**Action item**
Check every line of the data for the word "models", and copy those that have it.

···

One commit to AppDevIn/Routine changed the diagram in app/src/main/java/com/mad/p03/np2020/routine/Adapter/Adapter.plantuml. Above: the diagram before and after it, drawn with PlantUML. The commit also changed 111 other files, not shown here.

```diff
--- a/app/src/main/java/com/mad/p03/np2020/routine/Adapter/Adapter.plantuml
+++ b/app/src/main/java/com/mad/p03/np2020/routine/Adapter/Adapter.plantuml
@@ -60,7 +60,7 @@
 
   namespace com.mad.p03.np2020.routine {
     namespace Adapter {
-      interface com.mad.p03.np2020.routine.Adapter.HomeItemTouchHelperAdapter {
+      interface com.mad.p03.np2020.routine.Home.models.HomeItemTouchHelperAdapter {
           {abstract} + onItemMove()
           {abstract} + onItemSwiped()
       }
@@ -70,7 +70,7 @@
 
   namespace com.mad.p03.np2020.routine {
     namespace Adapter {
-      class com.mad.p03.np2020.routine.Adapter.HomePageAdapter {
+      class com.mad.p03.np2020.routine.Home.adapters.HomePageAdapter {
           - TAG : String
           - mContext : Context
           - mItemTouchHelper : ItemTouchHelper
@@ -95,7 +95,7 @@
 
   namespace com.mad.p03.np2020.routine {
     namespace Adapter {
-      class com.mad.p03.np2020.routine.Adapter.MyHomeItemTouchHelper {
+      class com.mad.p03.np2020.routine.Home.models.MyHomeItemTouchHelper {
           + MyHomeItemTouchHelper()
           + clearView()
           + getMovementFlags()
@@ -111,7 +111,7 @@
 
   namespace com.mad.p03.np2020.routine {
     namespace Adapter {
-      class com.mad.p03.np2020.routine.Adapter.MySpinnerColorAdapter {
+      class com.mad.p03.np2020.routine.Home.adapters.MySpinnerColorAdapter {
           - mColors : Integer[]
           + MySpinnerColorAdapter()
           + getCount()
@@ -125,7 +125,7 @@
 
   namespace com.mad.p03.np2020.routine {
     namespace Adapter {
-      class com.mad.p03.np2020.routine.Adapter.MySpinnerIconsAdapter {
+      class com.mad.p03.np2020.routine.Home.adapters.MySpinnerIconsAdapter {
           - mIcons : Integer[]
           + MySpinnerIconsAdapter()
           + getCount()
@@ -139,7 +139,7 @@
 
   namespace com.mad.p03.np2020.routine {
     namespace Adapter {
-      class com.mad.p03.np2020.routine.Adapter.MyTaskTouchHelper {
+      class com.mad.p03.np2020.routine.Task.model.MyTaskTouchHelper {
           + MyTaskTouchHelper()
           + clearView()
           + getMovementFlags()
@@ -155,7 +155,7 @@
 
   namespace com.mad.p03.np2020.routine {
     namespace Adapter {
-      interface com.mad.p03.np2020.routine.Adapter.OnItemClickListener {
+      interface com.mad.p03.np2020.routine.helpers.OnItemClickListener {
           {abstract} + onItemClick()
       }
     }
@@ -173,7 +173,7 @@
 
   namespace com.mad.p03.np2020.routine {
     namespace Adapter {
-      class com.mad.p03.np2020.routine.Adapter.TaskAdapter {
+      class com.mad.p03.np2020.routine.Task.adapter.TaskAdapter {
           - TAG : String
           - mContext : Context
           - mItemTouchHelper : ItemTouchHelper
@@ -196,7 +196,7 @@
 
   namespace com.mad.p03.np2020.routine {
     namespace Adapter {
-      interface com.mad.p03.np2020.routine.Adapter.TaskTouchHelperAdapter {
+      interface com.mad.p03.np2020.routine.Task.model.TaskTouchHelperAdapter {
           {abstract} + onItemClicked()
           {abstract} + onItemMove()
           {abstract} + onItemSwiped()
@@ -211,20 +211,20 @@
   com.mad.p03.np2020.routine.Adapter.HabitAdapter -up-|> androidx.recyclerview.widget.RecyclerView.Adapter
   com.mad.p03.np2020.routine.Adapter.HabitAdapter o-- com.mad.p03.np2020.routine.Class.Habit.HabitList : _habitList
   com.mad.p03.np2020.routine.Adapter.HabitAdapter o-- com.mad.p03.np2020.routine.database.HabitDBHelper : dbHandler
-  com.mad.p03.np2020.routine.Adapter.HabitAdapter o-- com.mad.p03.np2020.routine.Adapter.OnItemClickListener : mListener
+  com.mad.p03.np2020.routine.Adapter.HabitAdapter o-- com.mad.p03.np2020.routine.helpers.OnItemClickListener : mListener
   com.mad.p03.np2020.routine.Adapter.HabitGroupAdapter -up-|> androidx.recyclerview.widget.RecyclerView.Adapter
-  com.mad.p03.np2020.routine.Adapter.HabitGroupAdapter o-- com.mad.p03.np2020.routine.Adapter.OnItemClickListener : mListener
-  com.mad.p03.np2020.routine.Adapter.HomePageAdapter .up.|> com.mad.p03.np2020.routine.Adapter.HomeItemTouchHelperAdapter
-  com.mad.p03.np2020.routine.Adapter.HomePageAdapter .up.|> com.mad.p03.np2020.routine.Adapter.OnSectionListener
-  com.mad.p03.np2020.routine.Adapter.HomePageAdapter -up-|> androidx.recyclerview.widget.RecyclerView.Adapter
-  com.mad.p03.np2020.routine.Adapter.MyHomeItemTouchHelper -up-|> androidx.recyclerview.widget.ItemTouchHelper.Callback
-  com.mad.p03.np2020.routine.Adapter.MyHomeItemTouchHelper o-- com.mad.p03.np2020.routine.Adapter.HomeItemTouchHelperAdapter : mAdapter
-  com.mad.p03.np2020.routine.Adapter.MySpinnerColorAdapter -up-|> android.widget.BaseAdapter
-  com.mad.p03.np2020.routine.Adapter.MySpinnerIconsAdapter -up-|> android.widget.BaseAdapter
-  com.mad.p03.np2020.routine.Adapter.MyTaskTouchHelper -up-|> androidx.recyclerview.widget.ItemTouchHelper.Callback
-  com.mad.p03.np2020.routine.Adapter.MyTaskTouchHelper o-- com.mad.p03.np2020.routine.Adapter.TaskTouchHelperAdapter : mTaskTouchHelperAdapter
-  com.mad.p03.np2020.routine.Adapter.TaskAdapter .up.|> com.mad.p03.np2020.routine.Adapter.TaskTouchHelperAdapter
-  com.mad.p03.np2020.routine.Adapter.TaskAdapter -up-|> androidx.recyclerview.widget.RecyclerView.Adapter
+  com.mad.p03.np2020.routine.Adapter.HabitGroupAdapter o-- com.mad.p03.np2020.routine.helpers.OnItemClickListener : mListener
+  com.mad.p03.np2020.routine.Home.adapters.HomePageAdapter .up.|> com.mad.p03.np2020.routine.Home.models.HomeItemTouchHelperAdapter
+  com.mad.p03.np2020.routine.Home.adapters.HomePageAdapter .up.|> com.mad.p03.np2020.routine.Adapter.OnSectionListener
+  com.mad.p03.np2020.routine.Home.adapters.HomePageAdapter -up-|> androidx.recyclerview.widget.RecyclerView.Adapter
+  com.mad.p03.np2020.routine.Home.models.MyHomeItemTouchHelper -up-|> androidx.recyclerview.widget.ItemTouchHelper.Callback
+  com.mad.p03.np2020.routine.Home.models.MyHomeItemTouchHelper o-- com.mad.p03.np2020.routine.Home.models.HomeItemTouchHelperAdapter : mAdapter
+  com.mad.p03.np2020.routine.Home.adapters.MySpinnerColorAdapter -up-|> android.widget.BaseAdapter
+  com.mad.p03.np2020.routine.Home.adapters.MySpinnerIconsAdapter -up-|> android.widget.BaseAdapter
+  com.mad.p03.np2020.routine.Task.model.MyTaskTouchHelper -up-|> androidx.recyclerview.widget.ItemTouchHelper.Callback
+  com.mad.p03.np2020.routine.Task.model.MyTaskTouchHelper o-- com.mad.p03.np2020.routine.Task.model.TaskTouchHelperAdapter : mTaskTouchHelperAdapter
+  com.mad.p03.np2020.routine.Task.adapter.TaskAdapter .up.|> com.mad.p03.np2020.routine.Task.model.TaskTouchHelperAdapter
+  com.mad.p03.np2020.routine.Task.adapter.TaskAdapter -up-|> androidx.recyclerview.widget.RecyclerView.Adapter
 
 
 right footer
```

···

**Response**
+      interface com.mad.p03.np2020.routine.Home.models.HomeItemTouchHelperAdapter {
+      class com.mad.p03.np2020.routine.Home.models.MyHomeItemTouchHelper {
+  com.mad.p03.np2020.routine.Home.adapters.HomePageAdapter .up.|> com.mad.p03.np2020.routine.Home.models.HomeItemTouchHelperAdapter
+  com.mad.p03.np2020.routine.Home.models.MyHomeItemTouchHelper -up-|> androidx.recyclerview.widget.ItemTouchHelper.Callback
+  com.mad.p03.np2020.routine.Home.models.MyHomeItemTouchHelper o-- com.mad.p03.np2020.routine.Home.models.HomeItemTouchHelperAdapter : mAdapter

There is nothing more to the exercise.